Some weekend reading suggestions from magazines around the world dealing with food allergies and home schooling to the commercial property collapse and the need to attract more high flyers s teachers090801spectatorReady To Rebel? You Are Part Of A Glorious TraditionThe Spectator
Angry disenchantment with the political and financial establishment has rarely been deeper. David Horspool says that the English rebel – culturally affronted rather than ideologically left-wing – is an honourable archetype of our nation’s history

090801newstatesman1Obama’s empire by Catherine Lutz in  the New Statesman
The 44th president of the United States was elected amid hopes that he would roll back his country’s global dominance. Today, he is commander-in-chief of an unprecedented network of military bases that is still expanding.

Two cheers for the US empire! by Thomas Donnelly, The New Statesman
What is historically distinct about US power is that it has quite remarkably enabled the spread of human liberty and representative government, through time and across cultures.

The Books Interview: A L Kennedy talks with Jonathan Derbyshire, Culture Editor of the New Statesman.

090801newyorkreviewIran: The Tragedy & the Future by Roger Cohen in the New York Review of Books
The least that could be said, in the sunny morn after Mahmoud Ahmadinejad’s emphatic reelection as president of Iran, was that festivities of the kind associated with a victory by two thirds of the vote were on hold, discarded in favor of a putsch-like lockdown.
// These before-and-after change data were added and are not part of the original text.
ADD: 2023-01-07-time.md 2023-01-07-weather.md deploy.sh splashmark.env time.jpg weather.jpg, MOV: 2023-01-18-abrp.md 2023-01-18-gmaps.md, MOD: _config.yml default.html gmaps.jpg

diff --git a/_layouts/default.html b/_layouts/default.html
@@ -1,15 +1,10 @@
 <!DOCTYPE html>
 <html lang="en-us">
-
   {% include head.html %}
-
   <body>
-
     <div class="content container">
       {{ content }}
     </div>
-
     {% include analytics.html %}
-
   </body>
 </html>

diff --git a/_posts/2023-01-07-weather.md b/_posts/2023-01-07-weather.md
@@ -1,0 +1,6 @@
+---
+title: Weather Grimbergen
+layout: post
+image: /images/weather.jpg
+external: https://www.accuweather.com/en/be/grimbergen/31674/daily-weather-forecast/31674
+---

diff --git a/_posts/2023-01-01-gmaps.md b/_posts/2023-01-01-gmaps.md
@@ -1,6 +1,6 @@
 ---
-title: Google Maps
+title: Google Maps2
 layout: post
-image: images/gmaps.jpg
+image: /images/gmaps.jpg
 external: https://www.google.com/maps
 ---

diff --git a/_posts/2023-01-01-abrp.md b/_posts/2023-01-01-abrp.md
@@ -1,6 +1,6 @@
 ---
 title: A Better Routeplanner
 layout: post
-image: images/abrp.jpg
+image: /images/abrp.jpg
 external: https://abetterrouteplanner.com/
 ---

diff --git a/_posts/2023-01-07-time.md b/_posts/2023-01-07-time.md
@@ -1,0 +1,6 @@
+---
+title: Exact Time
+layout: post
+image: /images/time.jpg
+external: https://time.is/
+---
A central question over the coming months will be whether the president and the Supreme Leader can tough it out in an atmosphere of near martial law.

The News About the Internet by Michael Massing in the New York Review of Books
An interesting assortment of Books, blogs, Web sites, and essays are discussed in this article which argues the practice of journalism, far from being leeched by the Web, is being reinvented there, with a variety of fascinating experiments in the gathering, presentation, and delivery of news. And unless the editors and executives at our top papers begin to take note, they will hasten their own demise.
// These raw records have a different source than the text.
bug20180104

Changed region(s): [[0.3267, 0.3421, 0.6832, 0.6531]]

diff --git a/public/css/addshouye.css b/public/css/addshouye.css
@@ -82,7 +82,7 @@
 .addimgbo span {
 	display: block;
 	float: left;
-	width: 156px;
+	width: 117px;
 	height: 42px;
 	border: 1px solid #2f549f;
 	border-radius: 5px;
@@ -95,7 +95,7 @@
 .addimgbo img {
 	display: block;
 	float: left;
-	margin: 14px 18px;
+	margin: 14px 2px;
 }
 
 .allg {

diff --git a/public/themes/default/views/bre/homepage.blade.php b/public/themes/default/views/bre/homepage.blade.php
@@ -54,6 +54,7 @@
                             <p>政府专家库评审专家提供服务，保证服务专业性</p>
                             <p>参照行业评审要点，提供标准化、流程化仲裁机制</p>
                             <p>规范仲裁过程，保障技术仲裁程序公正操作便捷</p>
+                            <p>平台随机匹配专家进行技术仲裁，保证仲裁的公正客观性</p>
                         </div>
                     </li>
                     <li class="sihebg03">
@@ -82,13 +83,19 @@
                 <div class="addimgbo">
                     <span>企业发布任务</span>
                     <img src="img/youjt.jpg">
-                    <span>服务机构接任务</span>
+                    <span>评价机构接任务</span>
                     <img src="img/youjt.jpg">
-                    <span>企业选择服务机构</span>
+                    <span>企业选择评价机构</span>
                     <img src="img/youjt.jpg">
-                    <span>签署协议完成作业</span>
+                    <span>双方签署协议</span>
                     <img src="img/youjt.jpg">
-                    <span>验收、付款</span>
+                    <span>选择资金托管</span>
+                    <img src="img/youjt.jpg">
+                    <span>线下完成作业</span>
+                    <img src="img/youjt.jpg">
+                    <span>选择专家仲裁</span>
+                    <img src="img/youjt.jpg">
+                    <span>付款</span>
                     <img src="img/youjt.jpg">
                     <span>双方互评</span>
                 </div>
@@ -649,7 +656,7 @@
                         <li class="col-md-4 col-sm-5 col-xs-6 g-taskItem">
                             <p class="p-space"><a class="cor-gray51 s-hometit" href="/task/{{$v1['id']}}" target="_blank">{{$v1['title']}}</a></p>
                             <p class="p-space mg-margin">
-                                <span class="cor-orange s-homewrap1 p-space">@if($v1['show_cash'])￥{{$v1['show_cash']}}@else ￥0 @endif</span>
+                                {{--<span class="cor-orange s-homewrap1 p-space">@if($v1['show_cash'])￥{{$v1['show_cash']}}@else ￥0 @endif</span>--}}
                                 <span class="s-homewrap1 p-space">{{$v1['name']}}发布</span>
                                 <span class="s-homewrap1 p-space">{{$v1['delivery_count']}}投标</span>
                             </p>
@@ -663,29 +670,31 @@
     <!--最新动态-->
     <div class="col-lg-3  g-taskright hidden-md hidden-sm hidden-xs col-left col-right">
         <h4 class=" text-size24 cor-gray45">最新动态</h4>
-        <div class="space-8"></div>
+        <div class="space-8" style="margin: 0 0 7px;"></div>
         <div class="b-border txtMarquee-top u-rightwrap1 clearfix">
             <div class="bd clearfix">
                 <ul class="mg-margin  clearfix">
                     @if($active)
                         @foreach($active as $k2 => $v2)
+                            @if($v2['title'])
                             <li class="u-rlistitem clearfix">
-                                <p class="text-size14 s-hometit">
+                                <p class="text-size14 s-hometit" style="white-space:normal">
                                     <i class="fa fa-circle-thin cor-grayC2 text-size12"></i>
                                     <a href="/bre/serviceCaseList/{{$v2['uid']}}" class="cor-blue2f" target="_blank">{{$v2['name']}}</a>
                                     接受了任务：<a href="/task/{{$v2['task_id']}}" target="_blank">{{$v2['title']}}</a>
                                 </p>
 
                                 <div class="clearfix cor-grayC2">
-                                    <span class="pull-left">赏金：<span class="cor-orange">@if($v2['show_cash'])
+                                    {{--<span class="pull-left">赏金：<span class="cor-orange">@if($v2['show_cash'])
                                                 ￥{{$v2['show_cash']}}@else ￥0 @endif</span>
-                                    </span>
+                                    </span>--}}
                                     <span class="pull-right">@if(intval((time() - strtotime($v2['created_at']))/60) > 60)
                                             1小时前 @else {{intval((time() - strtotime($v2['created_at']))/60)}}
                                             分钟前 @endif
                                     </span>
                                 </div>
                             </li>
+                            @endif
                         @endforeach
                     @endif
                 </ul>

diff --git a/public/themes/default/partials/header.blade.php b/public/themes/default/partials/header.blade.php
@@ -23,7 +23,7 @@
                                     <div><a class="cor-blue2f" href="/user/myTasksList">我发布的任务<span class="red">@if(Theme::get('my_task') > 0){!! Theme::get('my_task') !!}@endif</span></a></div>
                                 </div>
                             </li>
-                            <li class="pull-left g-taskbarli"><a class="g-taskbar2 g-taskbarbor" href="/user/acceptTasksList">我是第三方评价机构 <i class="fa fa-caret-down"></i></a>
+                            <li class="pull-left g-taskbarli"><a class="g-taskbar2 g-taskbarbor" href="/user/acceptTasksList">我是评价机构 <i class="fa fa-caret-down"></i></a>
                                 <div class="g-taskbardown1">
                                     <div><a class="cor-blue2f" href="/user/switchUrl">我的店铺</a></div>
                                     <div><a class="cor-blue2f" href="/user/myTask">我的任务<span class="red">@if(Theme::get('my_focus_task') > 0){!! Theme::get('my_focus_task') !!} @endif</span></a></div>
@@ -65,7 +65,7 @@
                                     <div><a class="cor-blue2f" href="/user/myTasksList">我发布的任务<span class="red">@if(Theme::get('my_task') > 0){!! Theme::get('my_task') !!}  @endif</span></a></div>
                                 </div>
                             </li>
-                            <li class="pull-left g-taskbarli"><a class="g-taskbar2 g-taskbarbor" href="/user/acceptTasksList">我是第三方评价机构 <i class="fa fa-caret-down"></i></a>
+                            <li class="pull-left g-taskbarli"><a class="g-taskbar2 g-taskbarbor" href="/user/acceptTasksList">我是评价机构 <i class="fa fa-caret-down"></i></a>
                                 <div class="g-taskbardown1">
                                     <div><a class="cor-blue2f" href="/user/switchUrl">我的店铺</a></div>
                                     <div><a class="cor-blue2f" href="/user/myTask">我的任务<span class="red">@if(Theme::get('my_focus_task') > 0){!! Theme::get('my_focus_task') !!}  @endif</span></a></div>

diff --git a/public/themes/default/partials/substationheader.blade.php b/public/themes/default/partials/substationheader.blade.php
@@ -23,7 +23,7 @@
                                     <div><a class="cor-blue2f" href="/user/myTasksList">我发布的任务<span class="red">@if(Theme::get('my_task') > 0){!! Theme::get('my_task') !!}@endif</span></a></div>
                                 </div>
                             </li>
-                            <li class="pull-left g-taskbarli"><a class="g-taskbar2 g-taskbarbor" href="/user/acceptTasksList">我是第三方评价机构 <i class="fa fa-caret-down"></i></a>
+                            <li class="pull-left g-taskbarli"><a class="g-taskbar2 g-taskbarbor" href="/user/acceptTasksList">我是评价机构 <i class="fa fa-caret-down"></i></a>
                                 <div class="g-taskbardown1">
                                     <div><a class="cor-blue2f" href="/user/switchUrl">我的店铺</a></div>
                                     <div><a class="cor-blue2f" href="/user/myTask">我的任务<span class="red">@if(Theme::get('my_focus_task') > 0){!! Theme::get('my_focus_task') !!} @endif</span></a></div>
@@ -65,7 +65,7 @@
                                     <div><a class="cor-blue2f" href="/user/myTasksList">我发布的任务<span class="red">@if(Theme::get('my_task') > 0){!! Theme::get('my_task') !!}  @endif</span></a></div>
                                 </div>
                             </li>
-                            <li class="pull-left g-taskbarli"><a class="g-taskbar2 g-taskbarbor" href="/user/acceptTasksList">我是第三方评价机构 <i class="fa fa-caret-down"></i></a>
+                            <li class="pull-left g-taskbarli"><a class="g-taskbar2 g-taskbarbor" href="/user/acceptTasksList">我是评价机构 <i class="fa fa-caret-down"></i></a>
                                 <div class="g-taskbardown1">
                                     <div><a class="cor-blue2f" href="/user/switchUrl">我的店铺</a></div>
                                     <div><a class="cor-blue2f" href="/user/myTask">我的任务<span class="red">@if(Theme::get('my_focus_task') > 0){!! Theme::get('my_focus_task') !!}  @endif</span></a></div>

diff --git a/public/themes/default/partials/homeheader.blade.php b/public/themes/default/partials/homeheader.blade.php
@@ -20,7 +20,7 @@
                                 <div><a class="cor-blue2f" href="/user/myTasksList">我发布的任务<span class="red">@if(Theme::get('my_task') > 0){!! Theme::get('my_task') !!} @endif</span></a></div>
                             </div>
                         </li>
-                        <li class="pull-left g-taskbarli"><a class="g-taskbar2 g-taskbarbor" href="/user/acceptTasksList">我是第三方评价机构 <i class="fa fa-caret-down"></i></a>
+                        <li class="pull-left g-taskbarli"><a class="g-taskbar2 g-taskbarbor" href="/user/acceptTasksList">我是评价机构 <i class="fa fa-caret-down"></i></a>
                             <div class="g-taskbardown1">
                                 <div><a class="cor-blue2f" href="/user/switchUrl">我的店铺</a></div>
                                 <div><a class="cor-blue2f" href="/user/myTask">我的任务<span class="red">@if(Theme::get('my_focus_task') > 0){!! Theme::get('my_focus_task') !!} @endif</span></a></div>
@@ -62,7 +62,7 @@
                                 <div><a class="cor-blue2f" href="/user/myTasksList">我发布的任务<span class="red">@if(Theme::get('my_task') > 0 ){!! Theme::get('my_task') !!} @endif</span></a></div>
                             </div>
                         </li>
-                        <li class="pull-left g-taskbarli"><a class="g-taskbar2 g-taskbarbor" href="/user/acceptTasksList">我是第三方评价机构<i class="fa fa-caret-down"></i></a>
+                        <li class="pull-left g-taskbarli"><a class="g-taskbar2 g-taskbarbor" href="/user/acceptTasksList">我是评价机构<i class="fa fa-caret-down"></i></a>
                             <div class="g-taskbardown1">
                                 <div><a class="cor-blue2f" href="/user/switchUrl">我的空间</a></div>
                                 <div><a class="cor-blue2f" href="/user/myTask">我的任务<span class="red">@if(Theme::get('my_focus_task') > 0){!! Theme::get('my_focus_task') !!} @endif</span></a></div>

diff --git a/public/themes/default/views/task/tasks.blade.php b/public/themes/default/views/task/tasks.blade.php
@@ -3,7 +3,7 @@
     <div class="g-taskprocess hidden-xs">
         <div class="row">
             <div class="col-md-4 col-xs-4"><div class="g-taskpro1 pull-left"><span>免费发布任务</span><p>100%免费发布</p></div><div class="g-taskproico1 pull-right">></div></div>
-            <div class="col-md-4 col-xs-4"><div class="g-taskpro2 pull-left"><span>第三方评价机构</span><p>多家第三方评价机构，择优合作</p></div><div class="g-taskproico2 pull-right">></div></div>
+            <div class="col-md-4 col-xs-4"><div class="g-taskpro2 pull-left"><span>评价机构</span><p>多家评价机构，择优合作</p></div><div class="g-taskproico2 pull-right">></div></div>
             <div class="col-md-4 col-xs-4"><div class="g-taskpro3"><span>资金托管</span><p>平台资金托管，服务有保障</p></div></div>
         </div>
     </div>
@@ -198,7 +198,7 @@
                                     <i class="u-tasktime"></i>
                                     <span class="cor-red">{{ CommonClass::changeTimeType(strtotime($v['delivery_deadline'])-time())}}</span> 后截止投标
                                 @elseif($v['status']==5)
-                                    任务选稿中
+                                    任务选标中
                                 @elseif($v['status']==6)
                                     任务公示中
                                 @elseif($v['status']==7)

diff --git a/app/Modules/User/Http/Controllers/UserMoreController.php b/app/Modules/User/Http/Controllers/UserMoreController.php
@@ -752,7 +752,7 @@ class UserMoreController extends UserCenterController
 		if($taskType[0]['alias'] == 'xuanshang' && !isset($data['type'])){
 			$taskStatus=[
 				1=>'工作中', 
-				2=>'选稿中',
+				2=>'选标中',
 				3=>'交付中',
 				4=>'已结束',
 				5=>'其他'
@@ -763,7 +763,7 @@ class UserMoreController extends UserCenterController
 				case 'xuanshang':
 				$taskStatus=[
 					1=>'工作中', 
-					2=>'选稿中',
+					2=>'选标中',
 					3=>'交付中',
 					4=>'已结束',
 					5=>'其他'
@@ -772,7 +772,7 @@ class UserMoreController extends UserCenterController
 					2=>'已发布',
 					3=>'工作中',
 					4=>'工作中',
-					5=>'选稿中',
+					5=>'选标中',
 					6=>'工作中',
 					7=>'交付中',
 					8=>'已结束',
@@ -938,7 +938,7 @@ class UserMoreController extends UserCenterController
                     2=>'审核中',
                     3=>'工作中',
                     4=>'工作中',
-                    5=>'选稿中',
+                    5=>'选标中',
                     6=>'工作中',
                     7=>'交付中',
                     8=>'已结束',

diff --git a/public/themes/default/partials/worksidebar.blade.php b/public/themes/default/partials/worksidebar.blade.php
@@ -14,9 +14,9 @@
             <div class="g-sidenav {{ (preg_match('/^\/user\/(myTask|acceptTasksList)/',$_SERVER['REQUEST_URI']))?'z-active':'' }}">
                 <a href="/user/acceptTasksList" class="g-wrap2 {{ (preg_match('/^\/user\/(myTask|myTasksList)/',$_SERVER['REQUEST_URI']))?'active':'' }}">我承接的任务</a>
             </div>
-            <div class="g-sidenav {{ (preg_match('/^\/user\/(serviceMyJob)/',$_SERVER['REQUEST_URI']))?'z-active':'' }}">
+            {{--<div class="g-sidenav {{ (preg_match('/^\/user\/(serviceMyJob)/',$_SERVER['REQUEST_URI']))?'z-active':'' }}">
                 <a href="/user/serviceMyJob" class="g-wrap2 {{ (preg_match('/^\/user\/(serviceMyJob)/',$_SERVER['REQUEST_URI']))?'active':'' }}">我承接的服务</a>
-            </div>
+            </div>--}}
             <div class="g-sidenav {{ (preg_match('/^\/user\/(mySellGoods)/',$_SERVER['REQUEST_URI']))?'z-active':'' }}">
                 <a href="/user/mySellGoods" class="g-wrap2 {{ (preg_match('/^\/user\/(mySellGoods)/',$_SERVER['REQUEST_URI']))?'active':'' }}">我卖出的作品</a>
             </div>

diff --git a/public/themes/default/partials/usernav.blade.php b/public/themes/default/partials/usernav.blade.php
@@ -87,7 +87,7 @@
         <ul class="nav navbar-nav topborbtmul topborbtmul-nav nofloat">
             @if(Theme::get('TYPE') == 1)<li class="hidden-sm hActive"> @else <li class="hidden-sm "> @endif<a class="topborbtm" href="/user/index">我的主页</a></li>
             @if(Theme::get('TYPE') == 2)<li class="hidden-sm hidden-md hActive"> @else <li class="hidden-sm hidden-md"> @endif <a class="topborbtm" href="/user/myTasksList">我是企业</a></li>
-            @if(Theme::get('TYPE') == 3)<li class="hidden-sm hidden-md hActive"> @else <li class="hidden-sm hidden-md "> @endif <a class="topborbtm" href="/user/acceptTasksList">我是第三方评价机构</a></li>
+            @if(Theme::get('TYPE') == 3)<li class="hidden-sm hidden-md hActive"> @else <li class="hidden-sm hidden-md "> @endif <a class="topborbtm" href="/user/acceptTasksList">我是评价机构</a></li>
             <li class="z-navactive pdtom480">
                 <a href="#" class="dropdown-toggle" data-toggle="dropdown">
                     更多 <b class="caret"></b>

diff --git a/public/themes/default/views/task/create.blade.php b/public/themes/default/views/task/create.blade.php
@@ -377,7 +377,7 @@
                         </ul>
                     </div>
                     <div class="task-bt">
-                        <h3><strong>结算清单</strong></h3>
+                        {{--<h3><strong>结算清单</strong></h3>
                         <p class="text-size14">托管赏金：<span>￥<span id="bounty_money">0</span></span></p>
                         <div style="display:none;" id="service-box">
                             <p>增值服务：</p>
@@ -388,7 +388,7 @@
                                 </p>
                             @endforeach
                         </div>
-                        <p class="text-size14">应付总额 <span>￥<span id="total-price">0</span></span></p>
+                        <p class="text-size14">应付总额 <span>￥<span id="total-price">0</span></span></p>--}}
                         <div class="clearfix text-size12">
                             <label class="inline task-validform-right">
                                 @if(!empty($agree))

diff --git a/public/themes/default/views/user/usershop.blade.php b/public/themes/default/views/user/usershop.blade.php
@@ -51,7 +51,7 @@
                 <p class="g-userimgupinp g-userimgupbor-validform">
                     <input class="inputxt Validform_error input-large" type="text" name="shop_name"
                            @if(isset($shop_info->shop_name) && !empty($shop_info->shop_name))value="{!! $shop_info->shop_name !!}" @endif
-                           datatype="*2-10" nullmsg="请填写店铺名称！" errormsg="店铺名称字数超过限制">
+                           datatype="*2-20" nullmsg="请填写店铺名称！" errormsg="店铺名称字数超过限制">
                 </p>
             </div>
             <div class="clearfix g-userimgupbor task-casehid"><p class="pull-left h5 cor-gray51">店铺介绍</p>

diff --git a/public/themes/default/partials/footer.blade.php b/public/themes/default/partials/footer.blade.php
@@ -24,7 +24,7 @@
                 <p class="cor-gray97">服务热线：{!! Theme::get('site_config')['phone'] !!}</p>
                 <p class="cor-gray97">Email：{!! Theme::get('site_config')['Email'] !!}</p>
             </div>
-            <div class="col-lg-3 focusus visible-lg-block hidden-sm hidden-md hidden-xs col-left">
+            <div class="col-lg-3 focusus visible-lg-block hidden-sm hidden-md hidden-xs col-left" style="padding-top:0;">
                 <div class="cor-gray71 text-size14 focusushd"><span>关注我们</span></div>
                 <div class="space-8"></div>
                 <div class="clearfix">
090801tempoBlood Behind the BouquetsTempo, Indonesia’s News Magazine

The bombings at the JW Marriott and Ritz-Carlton hotels were aided by an insider. There were holes in the security system.

Shot in the DarkTempo
Papua is sill tense. The mystery shooters are not yet revealed.

090801newrepublicThe Decider – Who runs U.S. foreign policy? by Michael Crowley in The New Republic
You might call the president’s fixation on process the latest iteration of “No Drama Obama”–a continuation of the radical discipline Obama’s team honed during the 2008 campaign, when the candidate required his advisers to hash out debates in structured internal settings and, then, to fully support his final decision.

090801economistCrunch timeThe Economist
The next few weeks could determine the fate of Barack Obama’s presidency

What now for Obamacare?The Economist
The president’s plan to overhaul America’s health system hits turbulence in Congress

The collapse in commercial property – Towers of debtThe Economist
Concerns are switching from the residential to the commercial sector

The quality of teachers – Those who canThe Economist
Education reforms will never work unless teaching attracts more high-fliers

090801newscientistSloppy food labelling? You’d better believe it – Editorial, New Scientist
“MAY contain nonsense” might be a useful warning to append to food labels. Only 10 per cent of products in the US labelled “may contain nuts” actually did, according to a recent study. Conversely, an examination of European chocolate found that half the products with no allergy warning contained hazelnut.
The problem is only a part of a wider confusion over food allergies, but it is probably the most serious. One danger is that warnings lose all credibility, so susceptible consumers will start to ignore them even when they flag up a real risk

Food allergies get curiouser and curiouser by Andrew Watson, New Scientist
For adults and children over 3 years old, hazelnuts and apples turn out to be the most common triggers of food allergies in Europeans reporting to clinics – not peanut allergy, as many people might expect. … Peach and melon allergy is particularly common in the Mediterranean … Iceland is a hotspot for fish allergy and Switzerland has a higher rate of celeriac allergy than elsewhere.

090801newyorkerANNALS OF READING: – A NEW PAGE – Can the Kindle really improve on the book? by Nicholson Baker, the New Yorker
Amazon is very good at selling things, but, to date, it hasn’t been as good at making things.

DEPT. OF EDUCATION: Home Run by Rebecca Mead, The New Yorker
For Mary Albert, who recently appeared in a musical production of “Snoopy!!!” as Sally Brown, Charlie Brown’s little sister, the challenge lay in embodying her character’s notoriously ambivalent relationship to the classroom, since Mary, who is twelve, has never actually been to school.